Cervical Arterial Dissection:Is It Always Traumatic?
Background Cervical arterial dissections are one of the leading causes of stroke in the young. Role of trauma in the pathophysiology of dissection is underestimated, especially since neurological presentation may be delayed and traumatic cases are often judged as “spontaneous”. Role of genetic predisposition is unclear. Methods The Canadian Stroke Consortium is presently conducting a prospective national study of arterial cervical dissections. We are collecting data on the mechanism of dissection (spontaneous or traumatic) and therapeutic strategies. All cases have angiographic confirmation.
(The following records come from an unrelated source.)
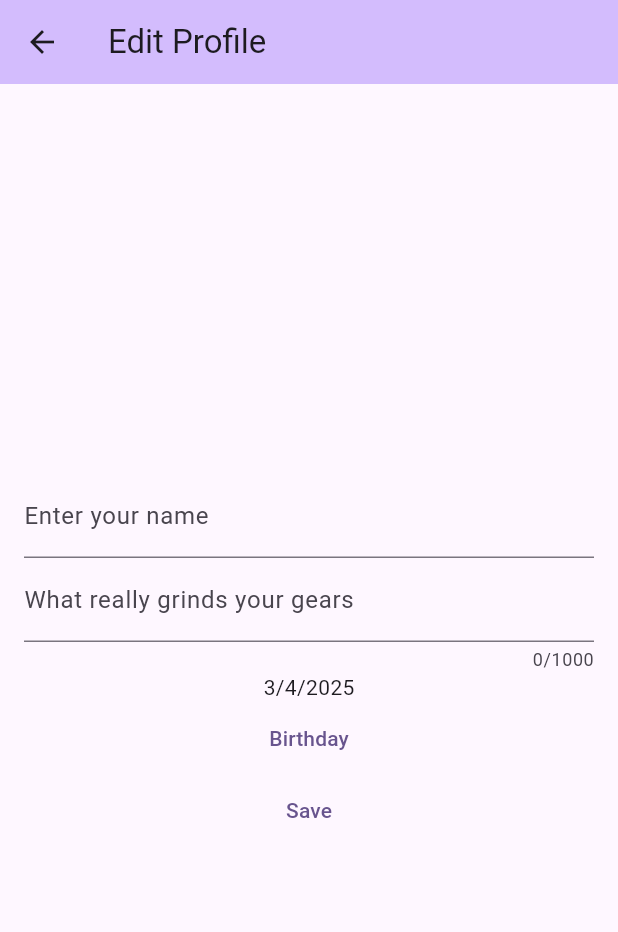
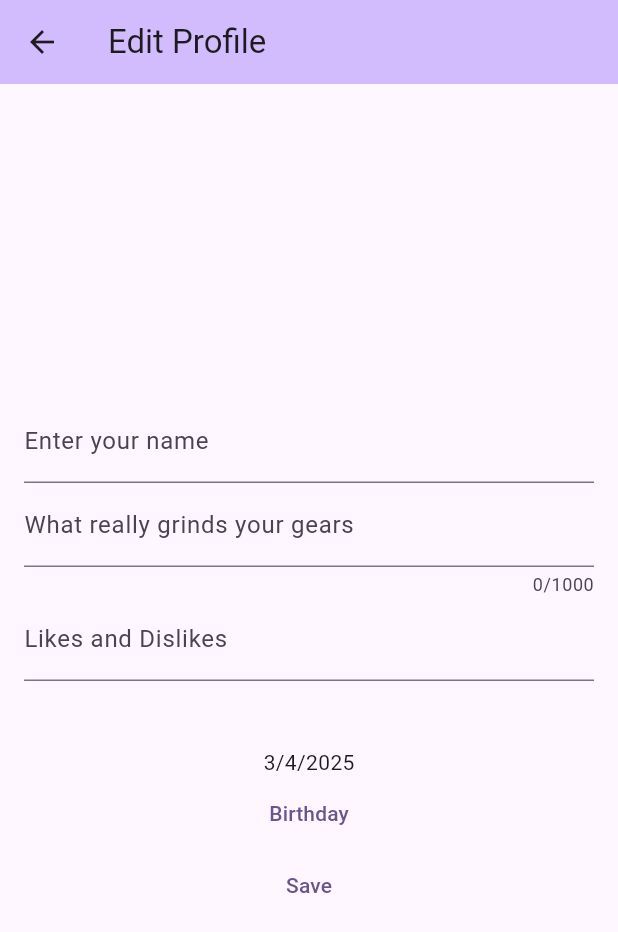
Before and after one commit to ChicoState/archenemy, a Flutter app: the screen it shows after launch, item 2 of the bottom bar chosen, after a tap on the "menu" icon, on a phone screen of 412 x 824 dp. Shown: the top 932 px of the screen. Run offline on Flutter 3.47's test engine with Material 3 defaults, Android fonts, the phone set to English and light mode, and no system bars; our stand-ins replace firebase_auth, firebase_core, logger; missing offline and left inert: dart:ffi; accounts and stored records are empty.

Commit message:
Interests can now be created and saved to profile class

```diff
--- a/lib/profile.dart
+++ b/lib/profile.dart
@@ -1,4 +1,5 @@
 import 'dart:convert';
+import 'dart:ffi';
 import 'package:flutter/material.dart';
 import 'log.dart';
 
@@ -238,6 +239,7 @@ class _EditProfileState extends State<EditProfile> {
   final GlobalKey<FormState> nameFormKey = GlobalKey<FormState>();
   String? forceErrorText;
   bool isLoading = false;
+  HorizontalTagDisplay tags = HorizontalTagDisplay();
 
   @override
   void dispose() {
@@ -298,6 +300,7 @@ class _EditProfileState extends State<EditProfile> {
         widget.myProfile.name = nameController.text;
         widget.myProfile.birthDate = selectedDate ?? DateTime.now();
         widget.myProfile.bio = bioController.text;
+        widget.myProfile.interests = tags.tags;
         //print("Saved");
       });
     }
@@ -367,6 +370,7 @@ class _EditProfileState extends State<EditProfile> {
                         validator: bioValidator,
                         onChanged: onChanged,
                       ),
+                      tags,
                       Text(
                         selectedDate != null
                             ? '${selectedDate!.day}/${selectedDate!.month}/${selectedDate!.year}'
@@ -381,9 +385,89 @@ class _EditProfileState extends State<EditProfile> {
                         TextButton(
                           onPressed: onSave,
                           child: Text('Save'),
-                        )
+                        ),
                     ]))),
       ),
     );
   }
 }
+
+class HorizontalTagDisplay extends StatefulWidget {
+  HorizontalTagDisplay({super.key});
+  final List<String> tags = [];
+  @override
+  State<HorizontalTagDisplay> createState() => _HorizontalTagDisplayState();
+}
+
+class _HorizontalTagDisplayState extends State<HorizontalTagDisplay> {
+  //List<String> tags = ["One", "Two", "three"];
+  // void pushTag(String name) {}
+  final TextEditingController tagsController = TextEditingController();
+  updateTags() {
+    setState(() {
+      widget.tags;
+    });
+  }
+
+  void addTag(String val) {
+    widget.tags.add(val);
+    tagsController.text = "";
+
+    setState(() {
+      tagsController;
+      widget.tags;
+    });
+  }
+
+  popTag(String t) {
+    widget.tags.remove(t);
+    updateTags();
+  }
+
+  Widget tag(String text) {
+    return Container(
+      alignment: Alignment.center,
+      padding: EdgeInsets.fromLTRB(5, 0, 0, 0),
+      decoration: BoxDecoration(
+        color: Theme.of(context).colorScheme.primaryContainer,
+        borderRadius: BorderRadius.circular(5),
+      ),
+      child: Row(
+        children: [
+          Text(text),
+          IconButton(onPressed: () => popTag(text), icon: Icon(Icons.close))
+        ],
+      ),
+    );
+  }
+
+  @override
+  Widget build(BuildContext context) {
+    return SizedBox(
+        width: MediaQuery.sizeOf(context).width - 16,
+        height: 100,
+        child: Column(
+          children: [
+            TextFormField(
+              controller: tagsController,
+              textInputAction: TextInputAction.search,
+              onFieldSubmitted: (newValue) => addTag(tagsController.text),
+              decoration: const InputDecoration(
+                border: UnderlineInputBorder(),
+                labelText: 'Likes and Dislikes',
+              ),
+            ),
+            SizedBox(
+              height: 35,
+              child: ListView.builder(
+                  scrollDirection: Axis.horizontal,
+                  itemCount: widget.tags.length,
+                  padding: const EdgeInsets.fromLTRB(5, 0, 5, 0),
+                  itemBuilder: (BuildContext context, int index) {
+                    return tag(widget.tags[index]);
+                  }),
+            )
+          ],
+        ));
+  }
+}
```
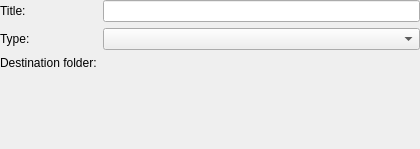
This is src/projectoptions.ui in google-code-export/kmediafactory as Qt 5 draws it before an edit. The edited form follows.
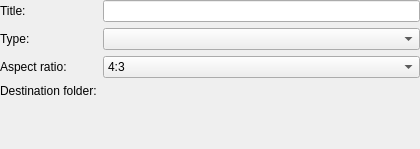
This is the edited form. Custom widgets are drawn as their Qt base class.

Commit message: - Add aspect ratio to project options - so that the menus, and previews, can be generated with correct aspect ratio. - when using 16:9 ratio, set the widescreen=nopanscan so that widescreen menus/video are widescreen even on 4:3 tvs.

```diff
--- a/src/projectoptions.ui
+++ b/src/projectoptions.ui
@@ -56,6 +56,33 @@
     <widget class="QComboBox" name="typeComboBox"/>
    </item>
    <item row="2" column="0">
+    <widget class="QLabel" name="aspectLabel">
+     <property name="text">
+      <string>Aspect ratio:</string>
+     </property>
+     <property name="wordWrap">
+      <bool>false</bool>
+     </property>
+     <property name="buddy">
+      <cstring>aspectComboBox</cstring>
+     </property>
+    </widget>
+   </item>
+   <item row="2" column="1">
+    <widget class="QComboBox" name="aspectComboBox">
+     <item>
+      <property name="text">
+       <string>4:3</string>
+      </property>
+     </item>
+     <item>
+      <property name="text">
+       <string>16:9</string>
+      </property>
+     </item>
+    </widget>
+   </item>
+   <item row="3" column="0">
     <widget class="QLabel" name="directoryLabel">
      <property name="text">
       <string>Destination folder:</string>
@@ -68,7 +95,7 @@
      </property>
     </widget>
    </item>
-   <item row="2" column="1">
+   <item row="3" column="1">
     <widget class="KUrlRequester" name="directoryUrl"/>
    </item>
   </layout>
```
Left out of the diff: 6 changed lines with no effect on the pictures. The commit also changes 12 other files.
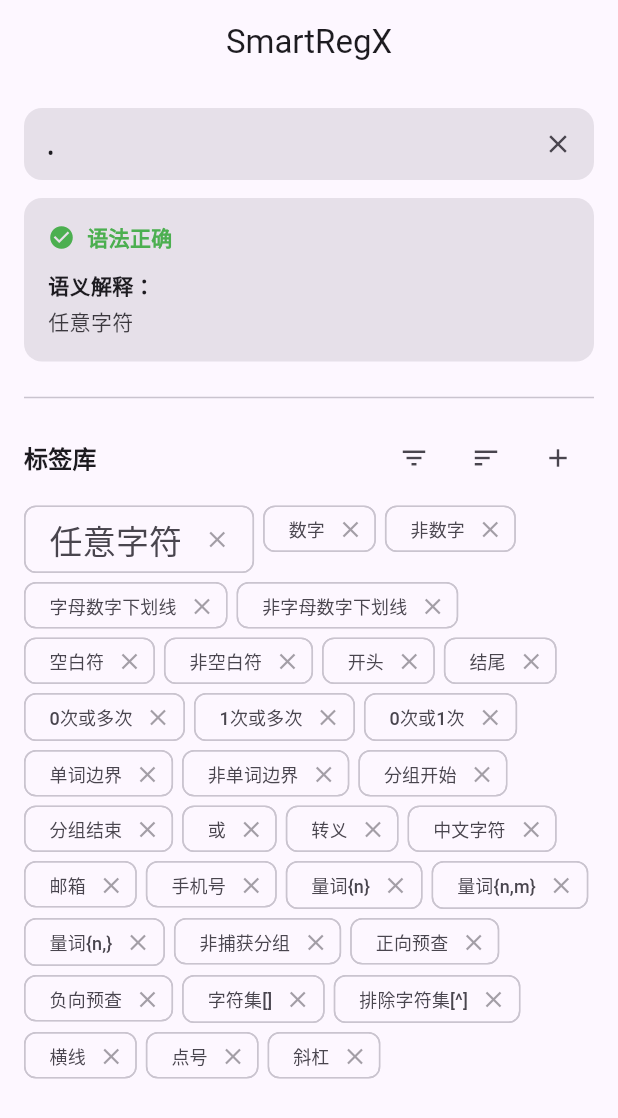
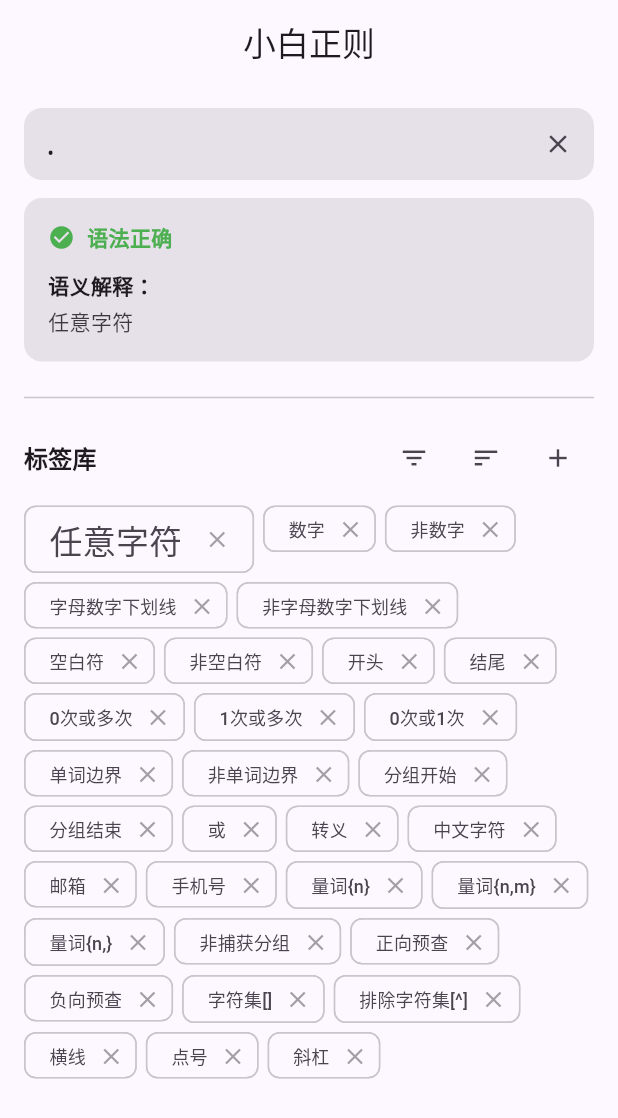
Before and after one commit to wine2siri/SmartRegX, a Flutter app: the screen it shows after launch, after a tap on "任意字符", on a phone screen of 412 x 824 dp. Shown: the top 1118 px of the screen. Run offline on Flutter 3.47's test engine with Material 3 defaults, Android fonts, the phone set to English and light mode, and no system bars; our stand-ins replace shared_preferences.

Commit message:
fix: 修复analyze警告，更名为小白正则，兼容Node24

```diff
--- a/lib/main.dart
+++ b/lib/main.dart
@@ -4,18 +4,18 @@
 import 'screens/home_screen.dart';
 
 void main() {
-  runApp(const SmartRegXApp());
+  runApp(const XiaobaiRegexApp());
 }
 
-class SmartRegXApp extends StatelessWidget {
-  const SmartRegXApp({super.key});
+class XiaobaiRegexApp extends StatelessWidget {
+  const XiaobaiRegexApp({super.key});
 
   @override
   Widget build(BuildContext context) {
     return ChangeNotifierProvider(
       create: (_) => TagProvider()..loadTags(),
       child: MaterialApp(
-        title: 'SmartRegX',
+        title: '小白正则',
         debugShowCheckedModeBanner: false,
         theme: ThemeData(
           colorSchemeSeed: const Color(0xFF6750A4),
--- a/lib/screens/home_screen.dart
+++ b/lib/screens/home_screen.dart
@@ -1,7 +1,5 @@
 import 'package:flutter/material.dart';
-import 'package:provider/provider.dart';
 import '../models/regex_tag.dart';
-import '../providers/tag_provider.dart';
 import '../widgets/regex_editor.dart';
 import '../widgets/regex_result_panel.dart';
 import '../widgets/tag_management_panel.dart';
@@ -38,7 +36,7 @@
   Widget build(BuildContext context) {
     return Scaffold(
       appBar: AppBar(
-        title: const Text('SmartRegX'),
+        title: const Text('小白正则'),
         centerTitle: true,
         elevation: 0,
       ),
--- a/lib/services/regex_explainer.dart
+++ b/lib/services/regex_explainer.dart
@@ -194,7 +194,7 @@
       final max = m.group(3);
       if (!hasComma) return '出现$min次';
       if (max == null || max.isEmpty) return '出现至少$min次';
-      return '出现${min}到$max次';
+      return '出现$min到$max次';
     }
     return value;
   }
--- a/lib/widgets/regex_result_panel.dart
+++ b/lib/widgets/regex_result_panel.dart
@@ -69,7 +69,7 @@
           if (!isValid) ...[
             const SizedBox(height: 8),
             Text(
-              '位置${error!.position}: ${error.message}',
+              '位置${error.position}: ${error.message}',
               style: TextStyle(
                 fontSize: 13,
                 color: theme.colorScheme.error,
--- a/lib/widgets/tag_management_panel.dart
+++ b/lib/widgets/tag_management_panel.dart
@@ -16,8 +16,6 @@
 }
 
 class _TagManagementPanelState extends State<TagManagementPanel> {
-  int? _draggingIndex;
-
   @override
   Widget build(BuildContext context) {
     return Consumer<TagProvider>(
@@ -95,8 +93,8 @@
               onDelete: () => provider.removeTag(tag.id),
             ),
           ),
-          onDragStarted: () => setState(() => _draggingIndex = index),
-          onDragEnd: (_) => setState(() => _draggingIndex = null),
+          onDragStarted: () {},
+          onDragEnd: (_) {},
           child: DragTarget<int>(
             onWillAcceptWithDetails: (details) {
               return details.data != index;
--- a/pubspec.yaml
+++ b/pubspec.yaml
@@ -1,5 +1,5 @@
-name: smart_regex
-description: A mobile regex building tool with Chinese tag insertion.
+name: xiaobai_regex
+description: 小白正则 - 移动端正则表达式拼写工具，点击中文标签拼接正则
 publish_to: 'none'
 version: 1.0.0+1
 
```
Also changed, not shown: pubspec.lock (added), 2 other files.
Results In 94 patients so far (m/f:52/42;mean age 43.2,range 16–87) there were 62 vertebral artery (VA) and 32 carotid artery (CA) dissections. “Violent” trauma (e.g.neck manipulation) caused 20 dissections in VA and 6 in CA group. Trivial trauma (e.g.various head turns, heavy lifting, etc.) included 32 cases in VA and 12 in CA group. The median time between trauma and clinical presentation was 24 hours (minutes-49 days in VA and minutes-25 days in CA group). Fibromuscular dysplasia or Marfan’s syndrome were observed in 14 patients. There were 6 (10%) cases of recurrent episodes in VA group vs. 5(16%) in carotid [12% overall] despite pharmaceutical intervention before discharge. The severity varied from TIAs to devastating strokes. Conclusions The majority of cervical arterial dissections are traumatic. Careful history taking is essential in deciding the mechanism of dissection. Neurological symptoms may occur within months after trauma due to the permanent vascular damage consequent to dissection. Detailed assessment of underlying vascular structural fragility is needed to define patients at risk.